The deputy chief executive of Accord Group was jailed today for conning his own organisation out of £325,000 to buy a chain of Subway sandwich bars.
Lakhbir Jaspal, who earned £147,000 a year at West Bromwich-based not-for-profit Accord and lived in a £1m home, submitted invoices from a bogus firm he created just to steal from the group.
Police say Jaspal, aged 47, put in six bills to Accord, including one for £97,980, from a mystery company called Serus, which he bought the naming rights to for just a few hundred pounds online.
Accord became suspicious when two invoices were submitted in May this year for £67,680. Jaspal was confronted and admitted what he had done.
He was arrested in August, and told police he needed to fund residential care for his mother and was in 'constant worry' over meeting the bills.
But detectives found that the care was paid for by the NHS, and his family had spent £13,000 on jewellery in two months.
Jaspal went on to admit using the cash to buy franchises in Subway and was jailed for three years today at Birmingham Crown Court after admitting eight charges of fraud by abuse of position.
Accord gets Government grants to build affordable homes for low-income families and vulnerable people.
It says it's one of the largest housing and social care organisations in the Midlands, providing 13,000 homes and health and social care to 80,000 people and employing nearly 5,000 people.

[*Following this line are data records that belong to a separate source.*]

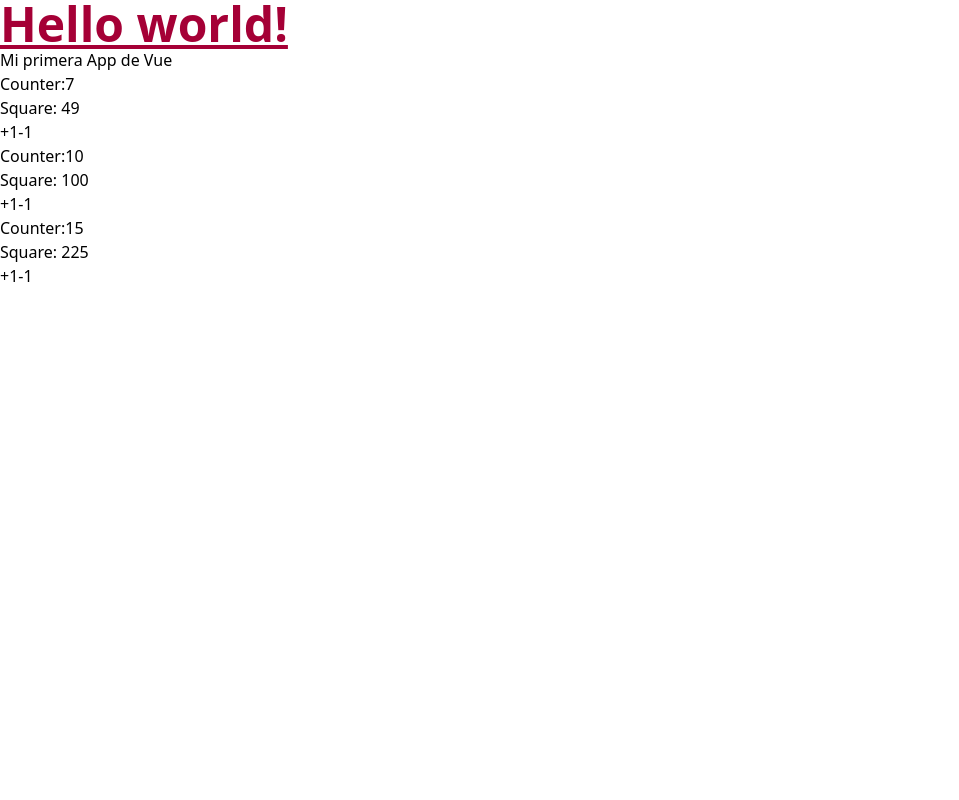
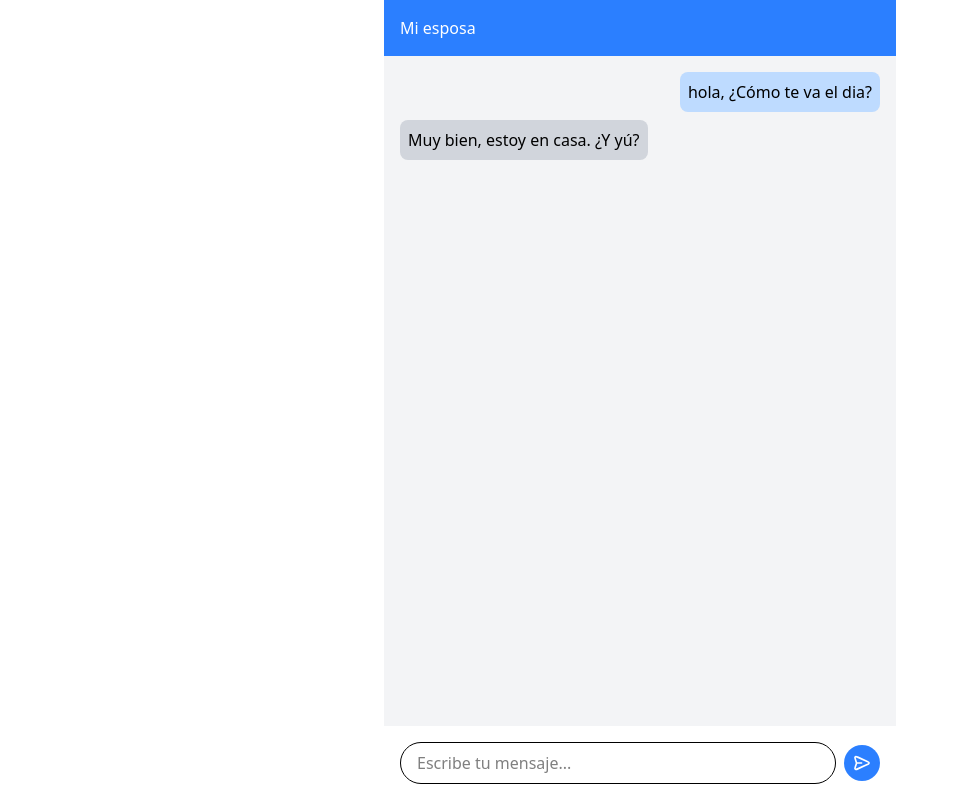
Before and after one commit to parzival-von/indecision-app, a Vue app: page / in a window 1280 px wide. Shown: the whole page, without its empty margins (0-959 px from the left). Built offline with nearby package versions, Linux system fonts and the light colour scheme.

Commit message:
pantalla de chat

```diff
--- a/index.html
+++ b/index.html
@@ -9,7 +9,7 @@
     <!-- <link href="https://cdn.jsdelivr.net/npm/bootstrap@5.3.3/dist/css/bootstrap.min.css" rel="stylesheet" integrity="sha384-QWTKZyjpPEjISv5WaRU9OFeRpok6YctnYmDr5pNlyT2bRjXh0JMhjY6hW+ALEwIH" crossorigin="anonymous"> -->
   </head>
   <body>
-    <h1 class="text-5xl text-rose-800 font-bold underline">Hello world!</h1>
+    <!-- <h1 class="text-5xl text-rose-800 font-bold underline">Hello world!</h1> -->
     <div id="app"></div>
     <script type="module" src="/src/main.ts"></script>
   </body>
--- /dev/null
+++ b/src/App-counter.vue
@@ -0,0 +1,15 @@
+<template>
+  <h1>Mi primera App de Vue</h1>
+
+  <MeusNumerator :valorem="7"/>
+  <MeusNumeratorScript :valorem="10"/>
+  <MeusNumeratorScript2 :valorem="15"/>
+</template>
+
+<script lang="ts" setup>
+import MeusNumeratorScript2 from './components/meus-numerator-script/MeusNumeratorScript2.vue';
+import MeusNumerator from './components/MeusNumerator.vue';
+import MeusNumeratorScript from './components/MeusNumeratorScript.vue';
+
+
+</script>
--- a/src/App.vue
+++ b/src/App.vue
@@ -1,15 +1,10 @@
 <template>
-  <h1>Mi primera App de Vue</h1>
-
-  <MeusNumerator :valorem="7"/>
-  <MeusNumeratorScript :valorem="10"/>
-  <MeusNumeratorScript2 :valorem="15"/>
+<IndecisionView></IndecisionView>
 </template>
 
 <script lang="ts" setup>
-import MeusNumeratorScript2 from './components/meus-numerator-script/MeusNumeratorScript2.vue';
-import MeusNumerator from './components/MeusNumerator.vue';
-import MeusNumeratorScript from './components/MeusNumeratorScript.vue';
+import IndecisionView from './views/IndecisionView.vue';
+
 
 
 </script>
--- a/src/components/MeusNumerator.vue
+++ b/src/components/MeusNumerator.vue
@@ -1,22 +1,30 @@
 <template>
   <section>
-    <h3>Counter:{{ numerus }}</h3>
-    <h3>Square: {{ quadrataNumerus }}</h3>
-
-    <div>
-      <button @:click="numerus++">+1</button>
-      <button @:click="numerus--">-1</button>
-    </div>
+      <h3>counter: {{ numerus }}</h3>
+      <h3> Square: {{ quadrataNumerus }}</h3>
+      <div>
+          <button @click="increment">+1</button>
+          <button @click="decrement">-1</button>
+      </div>
   </section>
 </template>
 
 <script lang="ts" setup>
-import { computed, ref } from 'vue'
+import { useNumerator } from '@/composables/useNumerator';
+import { ref } from 'vue';
+
 interface Props {
   valorem: number;
 }
-const props = defineProps<Props>()
 
-const numerus = ref(props.valorem);
-const quadrataNumerus = computed(() => numerus.value * numerus.value);
+const props = defineProps<Props>();
+const { numerus, quadrataNumerus } = useNumerator(props.valorem);
+
+const increment = () => {
+  numerus.value++;
+};
+
+const decrement = () => {
+  numerus.value--;
+};
 </script>
--- /dev/null
+++ b/src/composables/useNumerator.ts
@@ -0,0 +1,12 @@
+import { computed, ref } from "vue";
+
+export const usenumerator = (props: { valorem: number }) => {
+
+    const numerus = ref(props.valorem);
+    const quadrataNumerus = computed(() => numerus.value * numerus.value);
+
+    return {
+        numerus,
+        quadrataNumerus
+    }
+}
--- /dev/null
+++ b/src/views/IndecisionView.vue
@@ -0,0 +1,58 @@
+<template>
+  <div class="bg-gray-100 h-screen flex flex-col max-w-lg mx-auto">
+    <div class="bg-blue-500 p-4 text-white justify-between items-center">
+      <span>Mi esposa</span>
+    </div>
+    <div class="p-4 flex-1 overflow-y-auto">
+      <!-- div que contiene los mensajes -->
+      <div class="flex flex-col space-y-2">
+        <!-- div que contiene las burbujas-->
+        <div class="flex justify-end">
+          <!-- div burbujas -->
+          <div class="bg-blue-200 text-black p-2 max-w-xs rounded-lg">
+            hola, ¿Cómo te va el dia?
+          </div>
+        </div>
+
+        <div class="flex justify-start">
+          <!-- div burbujas -->
+          <div class="bg-gray-300 text-black p-2 max-w-xs rounded-lg">
+            Muy bien, estoy en casa. ¿Y yú?
+          </div>
+        </div>
+      </div>
+    </div>
+    <div class="bg-white flex items-center p-4">
+      <!-- div que contiene el input-->
+      <input
+        type="text"
+        class="px-4 py-2 flex-1 border rounded-full focus:outline-none"
+        placeholder="Escribe tu mensaje..."
+      />
+      <button
+        class="bg-blue-500 p-2 text-white rounded-full ml-2 hover:bg-blue-600 focus:outline-none">
+        <svg
+          width="20px"
+          height="20px"
+          viewBox="0 0 24 24"
+          fill="none"
+          xmlns="http://www.w3.org/2000/svg"
+          stroke="#ffffff"
+        >
+          <g id="SVGRepo_bgCarrier" stroke-width="0"></g>
+          <g id="SVGRepo_tracerCarrier" stroke-linecap="round" stroke-linejoin="round"></g>
+          <g id="SVGRepo_iconCarrier">
+            <path
+              d="M11.5003 12H5.41872M5.24634 12.7972L4.24158 15.7986C3.69128 17.4424 3.41613 18.2643 3.61359 18.7704C3.78506 19.21 4.15335 19.5432 4.6078 19.6701C5.13111 19.8161 5.92151 19.4604 7.50231 18.7491L17.6367 14.1886C19.1797 13.4942 19.9512 13.1471 20.1896 12.6648C20.3968 12.2458 20.3968 11.7541 20.1896 11.3351C19.9512 10.8529 19.1797 10.5057 17.6367 9.81135L7.48483 5.24303C5.90879 4.53382 5.12078 4.17921 4.59799 4.32468C4.14397 4.45101 3.77572 4.78336 3.60365 5.22209C3.40551 5.72728 3.67772 6.54741 4.22215 8.18767L5.24829 11.2793C5.34179 11.561 5.38855 11.7019 5.407 11.8459C5.42338 11.9738 5.42321 12.1032 5.40651 12.231C5.38768 12.375 5.34057 12.5157 5.24634 12.7972Z"
+              stroke="#ffffff"
+              stroke-width="2"
+              stroke-linecap="round"
+              stroke-linejoin="round"
+            ></path>
+          </g>
+        </svg>
+      </button>
+
+    </div>
+  </div>
+</template>
```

It has offices in Rowley Regis, Walsall, West Bromwich and Wolverhampton.
A spokesman said: "We were shocked and disappointed with the actions of this one individual within our company who abused his position to steal. This was an isolated incident and we have a zero tolerance policy against any such crimes. We have a legal agreement in place to recover the money and all costs, and we would like to reassure our staff and customers that it is business as usual for the Group.
"We would particularly wish to thank the Police, especially the lead officer, DC Delaney. They have worked tirelessly to bring the investigation to court in a speedy and highly professional way and they have done an excellent job in securing this conviction."
His first Subway franchise was bought on Coventry's Arena Park in December 2012 for £245,000. He handed over a cheque for £97,000 on April 1 this year for a second in Radford, Coventry, and was trying to get a third on the city's Gallagher Retail Park.
Dc Mark Delaney, of West Midlands Police, said: "It is a classic case of pure greed: not satisfied with a £147,000 a year salary he spotted an opportunity to defraud the company - one that is part funded by the taxpayer - to line his own pockets.
"Jaspal hid the Serus invoices in a 'new initiatives' account; he was the principal budget holder with responsibility for monitoring and authorising expenditure.
"He is a qualified accountant and abused his accountancy skills and his senior position to hide the fictitious invoices in Accords' account figures.
"It's particularly distasteful he tried claiming he needed the money to pay for his mother's end-of-life care - but our enquiries showed she was admitted to a home in December 2013, more than 12 months after his last successful fraudulent invoice."
"Jaspal admitted the fraud and has agreed to pay all the money back plus a substantial amount towards Accord's legal costs.
"But this sentence shows the courts take a dim view of trust abuses like this and that offenders can expect to be jailed."